This article came from The American Journal of Play. It is not directly related to nature play but the strategies given to help children with Autism play with their peers can be applied to any setting and is worth the read. What I have added is the introduction to the paper. The link is provided to the Journal as well as directly to the article.
Peer-play experiences are a vital part of children’s socialization, development, and culture. Children with autism face distinct challenges in social and imaginary play, which place them at high risk for being excluded by peers. Without explicit support, they are likely to remain isolated from peers and the consistent interactive play that encourages developmental growth. This article focuses on the theory and use of Integrated Play Groups (IPGs), which offer a comprehensive, research-based intervention that helps children on the autism spectrum engage in play with typical peers in regular social settings. The article examines the nature of play and the developmental and sociocultural problems it presents for children with autism. The authors describe IPGs, focusing on their conceptual design and the interventional approach to them called guided participation. They highlight innovative uses of IPGs for older populations and discuss Integrated Teen Social Groups. They summarize research and development efforts and discuss the implications of IPGs for the future.
Key words: children with autism and developmetal
growth; guided participation; Integrated Play Groups (IPGs); Integrated Teen
Social Groups; peer play
The significance of peer-play experiences for children’s development,
socialization, and cultural participation has been extensively documented in
over a half century of research (Elkind 2007; Miller and Almon 2009). While
typically developing children need little motivation or guidance to play with
peers, children with autism encounter significant obstacles gaining equal access to and benefits from inclusion in peer-play experiences. Autism refers here to a broad definition of autism spectrum disorders, which includes severe, moderate, and mild forms as proposed for the future edition of the Diagnostic and Statistical Manual of Mental Disorders (DSM-5) due out in May 2013 (American 55 Psychiatric Association 2012). Children with autism face distinct challenges in social and imaginary play, which place them at high risk for being excluded by peers. Without explicit support, they are likely to remain isolated and thus to be deprived of consistent interactive play experiences that encourage developmental growth and meaningful peer relationships.

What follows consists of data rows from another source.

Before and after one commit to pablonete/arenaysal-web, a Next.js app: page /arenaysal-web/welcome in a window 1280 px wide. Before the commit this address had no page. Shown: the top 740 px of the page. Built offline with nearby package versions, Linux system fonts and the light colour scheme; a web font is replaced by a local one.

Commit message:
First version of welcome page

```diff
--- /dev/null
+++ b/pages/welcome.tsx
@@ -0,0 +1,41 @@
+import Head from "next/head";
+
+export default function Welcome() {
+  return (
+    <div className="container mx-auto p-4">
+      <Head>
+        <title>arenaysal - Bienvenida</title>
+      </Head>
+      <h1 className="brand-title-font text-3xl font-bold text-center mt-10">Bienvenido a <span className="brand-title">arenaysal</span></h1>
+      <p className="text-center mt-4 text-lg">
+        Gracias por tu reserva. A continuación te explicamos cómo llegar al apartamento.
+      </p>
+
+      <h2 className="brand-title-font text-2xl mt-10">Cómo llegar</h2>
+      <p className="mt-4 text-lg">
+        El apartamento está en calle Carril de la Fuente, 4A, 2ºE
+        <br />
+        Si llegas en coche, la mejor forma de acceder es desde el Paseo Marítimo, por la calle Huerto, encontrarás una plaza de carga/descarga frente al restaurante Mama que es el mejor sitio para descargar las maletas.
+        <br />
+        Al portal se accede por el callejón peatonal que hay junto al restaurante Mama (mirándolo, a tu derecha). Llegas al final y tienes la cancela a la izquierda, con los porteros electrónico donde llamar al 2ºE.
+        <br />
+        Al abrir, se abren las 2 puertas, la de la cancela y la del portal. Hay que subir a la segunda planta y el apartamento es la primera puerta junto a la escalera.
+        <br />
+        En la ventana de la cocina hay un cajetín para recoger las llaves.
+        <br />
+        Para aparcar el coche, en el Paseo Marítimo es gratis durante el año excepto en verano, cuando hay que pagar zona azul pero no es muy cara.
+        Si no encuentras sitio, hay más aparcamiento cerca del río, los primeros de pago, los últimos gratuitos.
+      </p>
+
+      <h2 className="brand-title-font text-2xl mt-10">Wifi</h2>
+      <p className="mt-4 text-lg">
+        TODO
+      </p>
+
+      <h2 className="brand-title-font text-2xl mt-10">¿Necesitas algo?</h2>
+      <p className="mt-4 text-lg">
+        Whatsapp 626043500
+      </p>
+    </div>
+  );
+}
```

The Integrated Play Groups (IPG) model grew from a concern for the many children excluded from common peer-play experiences. IPGs support children with autism by engaging them in play with typical peers and siblings in regular social settings. With two decades of research and practice, IPGs have evolved, often shaped by new developments in the ever-expanding field of autism. The Autism Institute on Peer Socialization and Play (www.autiminstitute.com) advances IPG training, research, and development efforts. Recognized as one of the established best practices for children on the autism spectrum (American Speech-Language-Hearing Association 2006; Darling-Hammond et al. 2005; Disalvo and Oswald 2002; Iovannone 2003; National Autism Center 2009), IPGs have been widely used in regional, national, and international school and community programs. Originally developed for children in early and middle childhood (ages three to eleven years), IPGs are now being adapted for older populations by incorporating creative activities that are playful in nature and appealing to diverse age groups.
This article focuses on the theory behind the IPG model as applied to
children and as adapted for adolescents. We begin with an examination of the nature of play and the problems it presents for children with autism from developmental and sociocultural perspectives. We next describe the conceptual design of IPGs and the intervention approach (guided participation) for children. We highlight innovative extensions of the IPG model for older populations through Integrated Teen Social Groups (ITSGs). We conclude by summarizing the relevant research and discussing their implications.